We have written extensively on evidence-based investing, or how capital markets really operate, and how we can profit from this knowledge. We’ve also written about investor behaviour, or the decisions you make about your personal investments.
Behavioural finance is a cross between these two key subjects. It’s an evidence-based inquiry into what makes our financial brains behave the way they do – for better or (often) for worse. “Your Money and Your Brain,” author Jason Zweig has defined it similarly as “a hybrid of neuroscience, economics and psychology.”
The academics who have made the greatest contributions to capital market theory have mostly been financial economists who have studied the math as well as the practices involved. In contrast, the greatest advances in behavioural finance have typically come from psychologists, psychiatrists, neurologists and similar “brainiacs” who have dedicated themselves to studying how we humans respond to various market stimuli. Their research includes the covert chemical reactions that take place deep inside of our brains, as well as the overt decisions that emerge.
What has behavioural finance told us about ourselves? Bottom line, despite our belief that we are masters of our own brains and can think as we please, behavioural finance has uncovered ample evidence indicating that the reverse may often be considerably closer to the truth. Our brains routinely trick us into making investment and other life decisions that defy immediate logic and are often detrimental to our own well-being.
To cite just one example, everyone knows that the point of investing is to buy low and sell high. But the evidence is clear that most investors are far more likely to do exactly the opposite when left to their own devices. Time after time, crisis after crisis and bubble after bubble, investors rush to buy high by chasing hot holdings; they hurry to sell low, fleeing falling prices.

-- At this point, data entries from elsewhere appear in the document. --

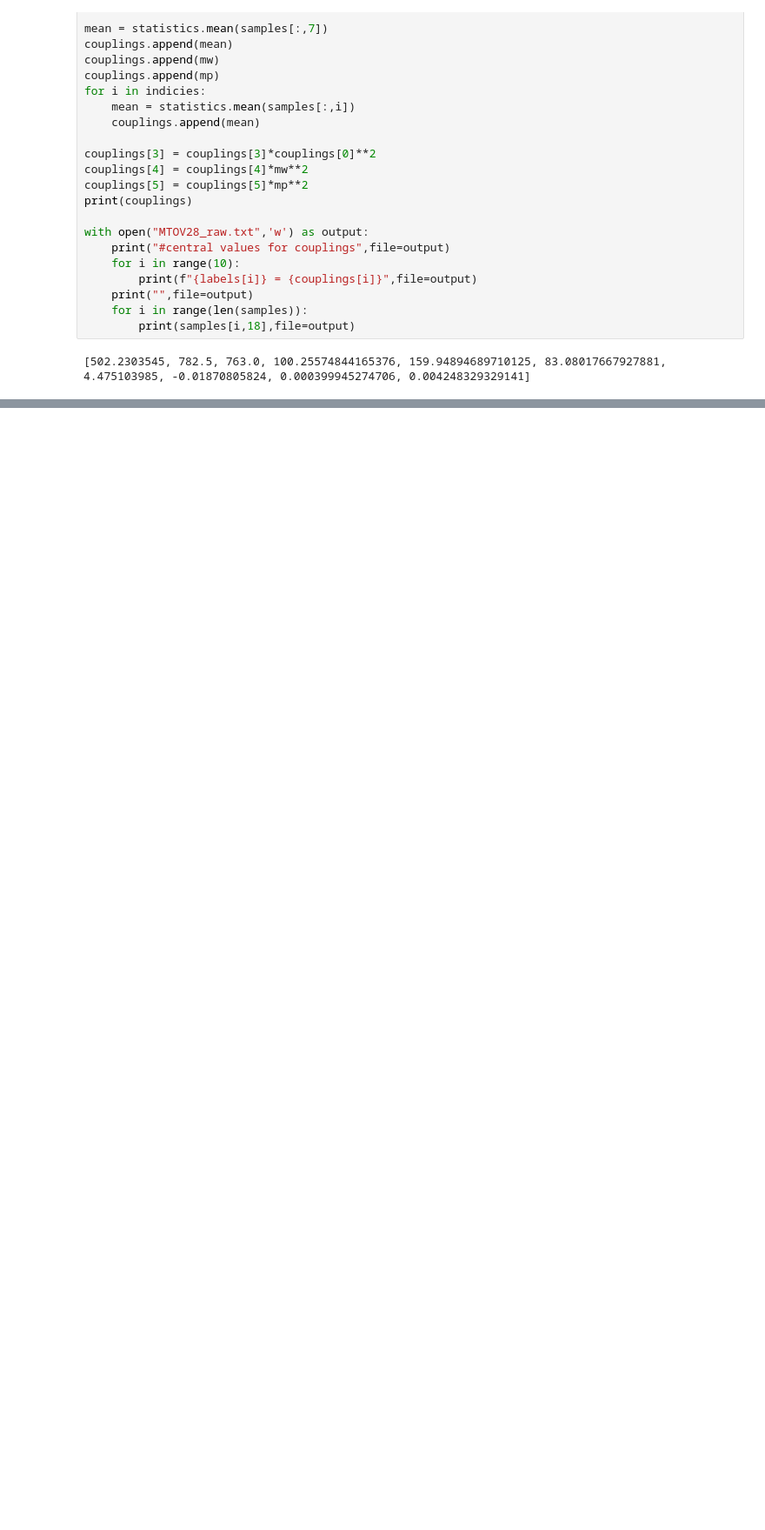
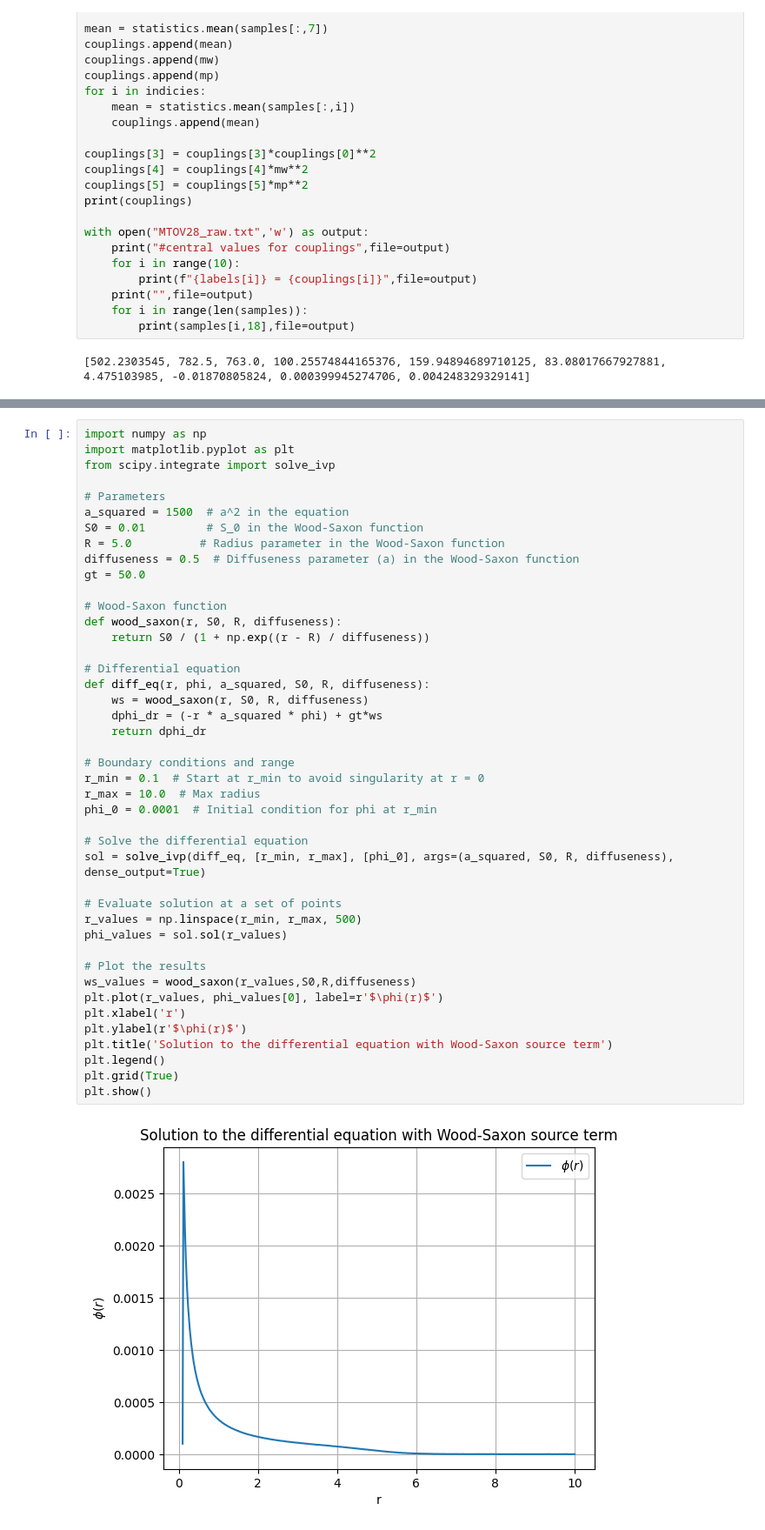
Before and after one commit to torquteam/FSU_FINITE, a Jupyter notebook: plots.ipynb, the cells around one changed output, grey strips where cells are left out. Shown at 87% size. Saved outputs shown, nothing was run; the diff lists cells and outputs as text; blank space fills up the shorter version.

```diff
--- a/plots.ipynb
+++ b/plots.ipynb
@@ -324,0 +359,45 @@ with open("MTOV28_raw.txt",'w') as output:
+# %%
+import numpy as np
+import matplotlib.pyplot as plt
+from scipy.integrate import solve_ivp
+
+# Parameters
+a_squared = 1500  # a^2 in the equation
+S0 = 0.01         # S_0 in the Wood-Saxon function
+R = 5.0          # Radius parameter in the Wood-Saxon function
+diffuseness = 0.5  # Diffuseness parameter (a) in the Wood-Saxon function
+gt = 50.0
+
+# Wood-Saxon function
+def wood_saxon(r, S0, R, diffuseness):
+    return S0 / (1 + np.exp((r - R) / diffuseness))
+
+# Differential equation
+def diff_eq(r, phi, a_squared, S0, R, diffuseness):
+    ws = wood_saxon(r, S0, R, diffuseness)
+    dphi_dr = (-r * a_squared * phi) + gt*ws
+    return dphi_dr
+
+# Boundary conditions and range
+r_min = 0.1  # Start at r_min to avoid singularity at r = 0
+r_max = 10.0  # Max radius
+phi_0 = 0.0001  # Initial condition for phi at r_min
+
+# Solve the differential equation
+sol = solve_ivp(diff_eq, [r_min, r_max], [phi_0], args=(a_squared, S0, R, diffuseness), dense_output=True)
+
+# Evaluate solution at a set of points
+r_values = np.linspace(r_min, r_max, 500)
+phi_values = sol.sol(r_values)
+
+# Plot the results
+ws_values = wood_saxon(r_values,S0,R,diffuseness)
+plt.plot(r_values, phi_values[0], label=r'$\phi(r)$')
+plt.xlabel('r')
+plt.ylabel(r'$\phi(r)$')
+plt.title('Solution to the differential equation with Wood-Saxon source term')
+plt.legend()
+plt.grid(True)
+plt.show()
+# %% [output]
+[figure, added]
```
Also changed, not shown: parts of 2 cells of this notebook, 23 other files.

Needless to say, this can do significant damage to your best investment intents. That’s why understanding behavioural finance is at least as important to your financial success (or failure) as any capital gains (or losses) that the markets may throw your way
Nobel laureate Daniel Kahneman is often identified as the father of behavioural finance. Among his protégées are University of California Davis professors Terrance Odean and Brad Barber, who have published a series of papers on the subject, including one entitled “Trading Is Hazardous To Your Wealth.” In it, they concluded that investors consistently sacrifice available market returns through ill-timed, behavioural-driven (and expensive) trading. “Our central message is that trading is hazardous to your wealth,” they concluded.
In a May 2015 paper, “Putting a value on your value,” Vanguard sought to quantify how much value advisors can add with “behavioural coaching.” This is a fancy way of saying that your advisor can and should help you avoid freaking out in turbulent markets by preventing you from falling victim to the many tendencies that behavioural finance has uncovered for us.
Vanguard’s paper estimated that an advisor who prevents his or her clients from falling victim to their own worst behaviours can add as much as 1–2% in annual net returns. The paper concluded:
This suggests that the discipline and guidance that an advisor might provide through behavioural coaching could be the largest potential value-add of the tools available.
No wonder we pay so much attention – and blog-print – to behavioural finance. As Behavior Gap’s Carl Richards once Tweeted, You don’t hire a real financial advisor because you aren’t smart enough. You hire one because you aren’t an objective 3rd party.”